Thanks to the global CSO solidarity spirit and the collective efforts to preserve and maintain much needed democratic space to function and exist to serve the poor and vulnerable people,efforts continue to encourage the government to take less restrictive measures to regulate the sector.  While much attention has been give to the developments regarding the Law on Associations and Non-Government Organizations, ICFO pledged its support to the call for further review of the proposed legislation.  Another common belief shared by both ICFO and CCC is our strong belief in the need for CSO good governance.  ICFO highly credits the work of CCC in developing a Code of Ethical Principles and Minimum Standards of professionalism, integrity, and accountability.  The Code aims to maintain and enhance standards of good organizational practice and to ensure the public trust in the integrity of individuals and organizations that make up the NGO sector.

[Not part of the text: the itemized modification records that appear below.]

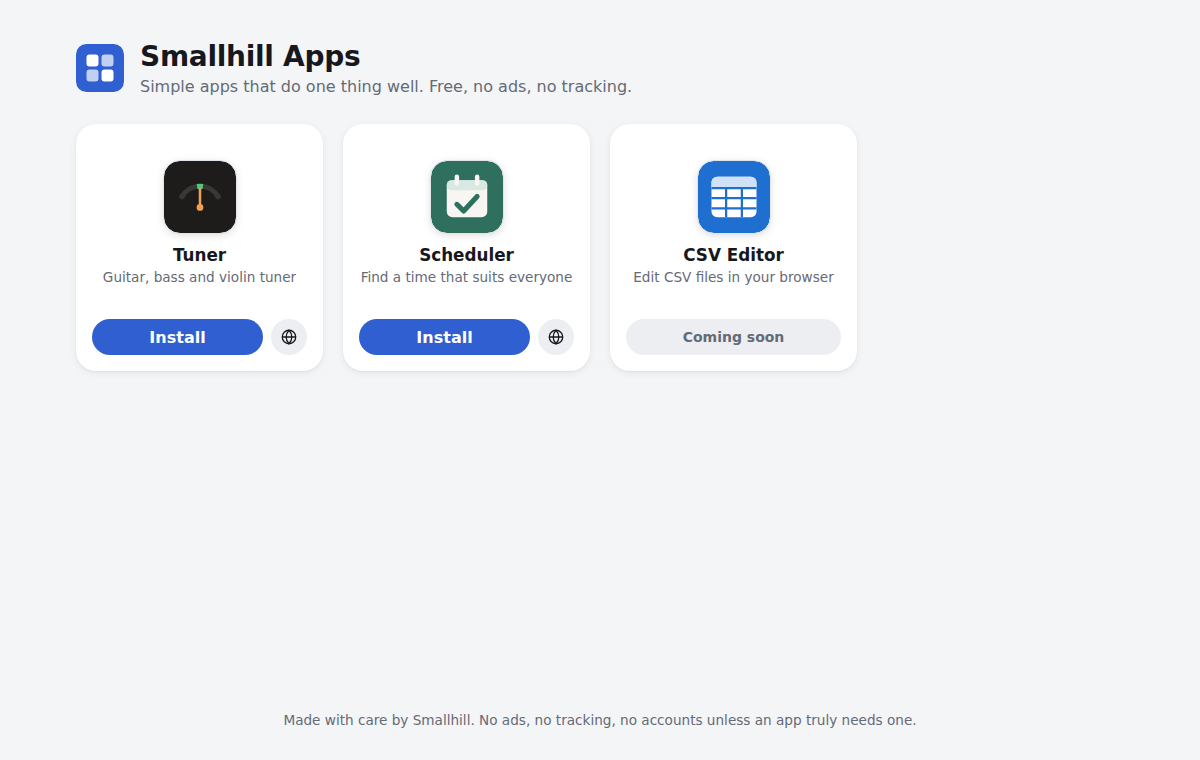
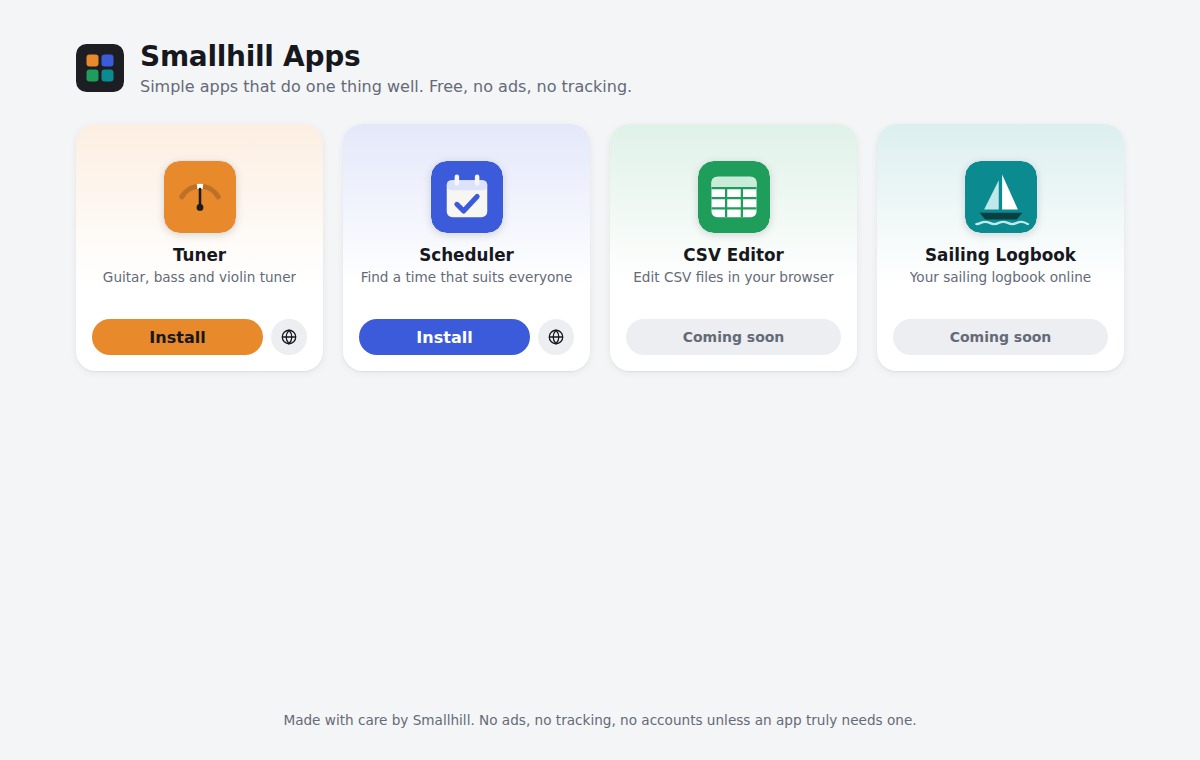
🎨 feat(portal): use each app's signature colour for tiles and Install buttons
Claude-Session: https://claude.ai/code/session_018H1CHLad89qXWLEkoPwUt1

diff --git a/apps/portal/src/app/apps.ts b/apps/portal/src/app/apps.ts
@@ -5,6 +5,7 @@ export interface AppInfo {
 	name: Text;
 	tagline: Text;
 	description: Text;
+	color: string;
 	icon: string;
 	screenshots: string[];
 	url?: string;
@@ -20,6 +21,7 @@ export const APPS: AppInfo[] = [
 			en: "Tune your guitar, bass or violin with the microphone of your phone or computer. Pick a string or let the tuner detect it, switch to chromatic mode for any instrument and adjust the A4 reference. Sound is analyzed on your device only and nothing is recorded. Works offline.",
 			cs: "Nalaďte kytaru, baskytaru nebo housle pomocí mikrofonu v telefonu či počítači. Vyberte strunu, nebo ji nechte rozpoznat automaticky, pro jiné nástroje přepněte na chromatický režim a upravte ladění A4. Zvuk se zpracovává jen ve vašem zařízení a nic se nenahrává. Funguje i offline.",
 		},
+		color: "#e8892b",
 		icon: "apps/tuner/icon.svg",
 		screenshots: ["apps/tuner/screenshot-1.webp", "apps/tuner/screenshot-2.webp"],
 		url: "/tuner/",
@@ -33,6 +35,7 @@ export const APPS: AppInfo[] = [
 			en: "Propose a few times, share the link and let everyone answer Yes, If need be or No. The best time is highlighted as answers come in. No sign-up for you or your friends, and polls are deleted 60 days after their last time slot.",
 			cs: "Navrhněte několik termínů, pošlete odkaz a nechte ostatní odpovědět Ano, Kdyžtak nebo Ne. Nejlepší termín se zvýrazní, jak přibývají odpovědi. Žádná registrace pro vás ani pro ostatní a ankety se mažou 60 dní po posledním termínu.",
 		},
+		color: "#3b5bdb",
 		icon: "apps/scheduler/icon.svg",
 		screenshots: ["apps/scheduler/screenshot-1.webp", "apps/scheduler/screenshot-2.webp"],
 		url: "/scheduler/",
@@ -46,6 +49,7 @@ export const APPS: AppInfo[] = [
 			en: "A spreadsheet-like editor for CSV files that runs entirely in your browser. Open and save CSV, sort and filter columns, use the formula bar, transform numbers, dates and markup, undo and redo, all in light or dark mode. Your files never leave your device.",
 			cs: "Editor CSV souborů ve stylu tabulkového procesoru, který běží celý v prohlížeči. Otevírejte a ukládejte CSV, řaďte a filtrujte sloupce, používejte řádek vzorců, převádějte čísla, data a značkování, vracejte změny zpět, ve světlém i tmavém režimu. Vaše soubory nikdy neopustí zařízení.",
 		},
+		color: "#1e9e5a",
 		icon: "apps/csveditor/icon.svg",
 		screenshots: ["apps/csveditor/screenshot-1.webp"],
 		listed: true,
@@ -58,6 +62,7 @@ export const APPS: AppInfo[] = [
 			en: "Keep your sailing logbook online, with maps, photos and records of every voyage. The logbook is stored as files on your own disk, not on a server, and you can export it to PDF or Excel.",
 			cs: "Veďte svou jachtařskou knížku online, s mapami, fotkami a záznamy všech plaveb. Knížka se ukládá jako soubory na váš vlastní disk, ne na server, a můžete ji exportovat do PDF nebo Excelu.",
 		},
+		color: "#0b8a8f",
 		icon: "apps/jachtarskaknizka/icon.svg",
 		screenshots: [],
 		listed: true,

diff --git a/apps/portal/src/app/app-detail/app-detail.ts b/apps/portal/src/app/app-detail/app-detail.ts
@@ -1,6 +1,7 @@
 import { ChangeDetectionStrategy, Component, computed, inject, input, output } from "@angular/core";
 import { AppActions } from "../app-actions/app-actions";
 import { AppInfo } from "../apps";
+import { onColor } from "../color";
 import { T, tr } from "../i18n";
 import { InstallService } from "../install.service";
 
@@ -9,6 +10,7 @@ import { InstallService } from "../install.service";
 	imports: [AppActions],
 	changeDetection: ChangeDetectionStrategy.OnPush,
 	templateUrl: "./app-detail.html",
+	host: { "[style.--app-color]": "app().color", "[style.--on-app-color]": "onColor(app().color)" },
 	styleUrl: "./app-detail.scss",
 })
 export class AppDetail {
@@ -17,6 +19,7 @@ export class AppDetail {
 
 	protected readonly t = T;
 	protected readonly tr = tr;
+	protected readonly onColor = onColor;
 	private readonly installer = inject(InstallService);
 	protected readonly showHelp = computed(() => this.installer.state(this.app()) === "help");
 }

diff --git a/apps/portal/src/app/app-tile/app-tile.ts b/apps/portal/src/app/app-tile/app-tile.ts
@@ -1,6 +1,7 @@
 import { ChangeDetectionStrategy, Component, input, output } from "@angular/core";
 import { AppActions } from "../app-actions/app-actions";
 import { AppInfo } from "../apps";
+import { onColor } from "../color";
 import { T, tr } from "../i18n";
 
 @Component({
@@ -8,6 +9,7 @@ import { T, tr } from "../i18n";
 	imports: [AppActions],
 	changeDetection: ChangeDetectionStrategy.OnPush,
 	templateUrl: "./app-tile.html",
+	host: { "[style.--app-color]": "app().color", "[style.--on-app-color]": "onColor(app().color)" },
 	styleUrl: "./app-tile.scss",
 })
 export class AppTile {
@@ -16,4 +18,5 @@ export class AppTile {
 
 	protected readonly t = T;
 	protected readonly tr = tr;
+	protected readonly onColor = onColor;
 }

diff --git a/apps/portal/src/styles.scss b/apps/portal/src/styles.scss
@@ -7,9 +7,7 @@
 	--border: #e1e4ea;
 	--text: #16181d;
 	--muted: #646a76;
-	--primary: #2f5fd0;
-	--primary-hover: #2651b6;
-	--primary-soft: #e3ebfb;
+	--primary: #1c1e24;
 	--on-primary: #ffffff;
 	--radius: 20px;
 	--shadow: 0 1px 2px rgba(16, 24, 40, 0.06), 0 2px 8px rgba(16, 24, 40, 0.06);
@@ -31,10 +29,8 @@
 		--border: #2c313a;
 		--text: #eef0f4;
 		--muted: #949aa6;
-		--primary: #6b95f5;
-		--primary-hover: #86a8f7;
-		--primary-soft: #1f2a44;
-		--on-primary: #0b1020;
+		--primary: #eef0f4;
+		--on-primary: #111317;
 		--shadow: 0 1px 2px rgba(0, 0, 0, 0.4);
 		--shadow-hover: 0 8px 24px rgba(0, 0, 0, 0.5);
 	}

diff --git a/apps/portal/src/app/app-detail/app-detail.scss b/apps/portal/src/app/app-detail/app-detail.scss
@@ -1,6 +1,7 @@
 :host {
 	display: block;
 	padding: 24px;
+	background: linear-gradient(color-mix(in srgb, var(--app-color) 14%, var(--surface)), var(--surface) 240px);
 }
 
 header {
@@ -57,7 +58,7 @@ h2 {
 	margin: 16px 0 0;
 	padding: 12px 14px;
 	border-radius: 12px;
-	background: var(--primary-soft);
+	background: color-mix(in srgb, var(--app-color) 14%, var(--surface));
 	font-size: 0.9rem;
 	line-height: 1.45;
 }

diff --git a/apps/portal/src/app/apps.spec.ts b/apps/portal/src/app/apps.spec.ts
@@ -14,6 +14,11 @@ describe("APPS", () => {
 		}
 	});
 
+	it("has a distinct signature colour per app", () => {
+		for (const app of APPS) expect(app.color).toMatch(/^#[0-9a-f]{6}$/);
+		expect(new Set(APPS.map((app) => app.color)).size).toBe(APPS.length);
+	});
+
 	it("uses app paths with trailing slash", () => {
 		for (const app of APPS.filter((app) => app.url)) {
 			expect(app.url).toMatch(/^\/[a-z0-9-]+\/$/);

diff --git a/apps/portal/src/app/app-actions/app-actions.scss b/apps/portal/src/app/app-actions/app-actions.scss
@@ -18,13 +18,13 @@
 	text-overflow: ellipsis;
 	border: 0;
 	border-radius: 999px;
-	background: var(--primary);
-	color: var(--on-primary);
+	background: var(--app-color, var(--primary));
+	color: var(--on-app-color, var(--on-primary));
 	font-weight: 600;
 	white-space: nowrap;
 
 	&:hover:not(:disabled) {
-		background: var(--primary-hover);
+		filter: brightness(0.92);
 	}
 
 	&:disabled {

diff --git a/apps/portal/src/app/color.ts b/apps/portal/src/app/color.ts
@@ -1,0 +1,8 @@
+export function onColor(hex: string): string {
+	const [r, g, b] = [1, 3, 5].map((i) => {
+		const c = parseInt(hex.slice(i, i + 2), 16) / 255;
+		return c <= 0.03928 ? c / 12.92 : ((c + 0.055) / 1.055) ** 2.4;
+	});
+	const luminance = 0.2126 * r + 0.7152 * g + 0.0722 * b;
+	return (luminance + 0.05) / 0.05 > 1.05 / (luminance + 0.05) ? "#16181d" : "#ffffff";
+}

diff --git a/apps/portal/src/app/app-tile/app-tile.scss b/apps/portal/src/app/app-tile/app-tile.scss
@@ -4,7 +4,7 @@
 	aspect-ratio: 1;
 	padding: 16px;
 	border-radius: var(--radius);
-	background: var(--surface);
+	background: linear-gradient(color-mix(in srgb, var(--app-color) 14%, var(--surface)), var(--surface) 65%);
 	box-shadow: var(--shadow);
 	transition:
 		transform 0.15s ease,

diff --git a/apps/portal/src/app/install.service.spec.ts b/apps/portal/src/app/install.service.spec.ts
@@ -7,6 +7,7 @@ const app: AppInfo = {
 	name: { en: "Demo", cs: "Demo" },
 	tagline: { en: "", cs: "" },
 	description: { en: "", cs: "" },
+	color: "#000000",
 	icon: "",
 	screenshots: [],
 	url: "/demo/",

diff --git a/apps/portal/CLAUDE.md b/apps/portal/CLAUDE.md
@@ -1,5 +1,5 @@
 # Portal
 
 - Home page served at the root of https://apps.smallhill.cz (baseHref `/`), no service worker so it never intercepts `/<app>/` navigations.
-- App list in `src/app/apps.ts` (`listed: false` hides an app, missing `url` = coming soon); assets in `public/apps/<id>/`.
+- App list in `src/app/apps.ts` (`color` = app signature colour from its manifest `theme_color`, tints tile and Install button; `listed: false` hides; missing `url` = coming soon); assets in `public/apps/<id>/`.
 - Install via `navigator.install(url, url)` in `src/app/install.service.ts` (manifest id = app start URL); texts EN/CS in `src/app/i18n.ts`.

diff --git a/apps/portal/README.md b/apps/portal/README.md
@@ -6,8 +6,8 @@ Browsers without `navigator.install` get a short hint on how to install the app 
 
 ## Adding an app
 
-1. Put its logo (`icon.svg`) and mobile screenshots (390×780, `.webp`) into `public/apps/<id>/`.
-2. Add an entry to `src/app/apps.ts`. Leave out `url` to show it as coming soon, set `listed: false` to hide it.
+1. Put its logo (`icon.svg`, in the app's signature colour) and mobile screenshots (390×780, `.webp`) into `public/apps/<id>/`.
+2. Add an entry to `src/app/apps.ts` with `color` set to the app's manifest `theme_color`. Leave out `url` to show it as coming soon, set `listed: false` to hide it.
 
 ## Development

In order to accomplish these goals, CCC provides training and Open Forums for CSO Development Effectiveness.  However, its activities go beyond this. CCC is a membership organization that includes within its membership criteria, a monitoring scheme with appropriate certification which reflects the organization's successful completion of CCC's review of its documentation and compliance with the Code of Ethical Principles and Minimum Standards.

One may wonder why the Kingdom of Cambodia believes that there is a need for a law, such as the draft Law on Associations and Non-Government Organizations.  Although the Prime Minister asserted that "Every NGO wants the government to have transparency but NGOs themselves don't have transparency," it appears that what is promoted by CCC is much more significant than what might result from the legislative process.  Moreover, the danger appears to be stated by the National Assembly President: "Today, so many NGOs are speaking too freely and do things without a framework.  When we have a law, we will direct them."  This appears to be a misunderstanding of the concept of civil society.  

Perhaps, the power to regulate may indeed be the power to destroy.  And in Cambodia, with a growing and increasingly vibrant NGO sector, and an effective and significant self-regulatory or independent monitoring scheme, such as provided by CCC, one might wonder why a government would seek to exercise that power to regulate, and ultimately destroy.  Perhaps one could explain this to the German-funded Sahmakum Teang Tnaut (STT), the NGO advocating for the urban poor, which for six years provided services and advice to urban communities.

As The Wall Street Journal reported on 20 September 2011,
The government is responding with criticisms and threats of its own, often targeted at Western aid givers.
 Last year, officials in Phnom Penh threatened to expell the UN's country head and later warned all embassies and diplomatic missions not to try to "criticize or give lessons" to the Cambodian government.  A visit by UN secretary general Ban Ki-moon proved disastrous, as Prime Minister Hun Sen threatened during a meeting to close the UN's local human rights office and prematurely shutter Phnom Penh's UN-backed war crimes tribunal, according to Cambodia's foreign minister.
As tension rise, both internationally and domestically, between governments, and between the CSO, NGOs, and INGOs and the Government of Cambodia, maybe the citizens and sector are discovering, like Primo Levi, that there is no "why" there.

In the meantime, as the debates concerning the Law on Associations and Non-Government Organizations continue, Cambodia worries about long-term flood fallout. Flooding has spread across 17 of Cambodia's 24 provinces, killing 247 people as of 17 October 2011, and forcing the evacuation of 34,000 households.  It has destroyed more than 200,000 hectors of rice fields which is nearly 10 percent of the country's harvest.  The flooding has destroyed more than 1000 schools and some 2,400 km of roads, exceeding the devastating floods of 2000.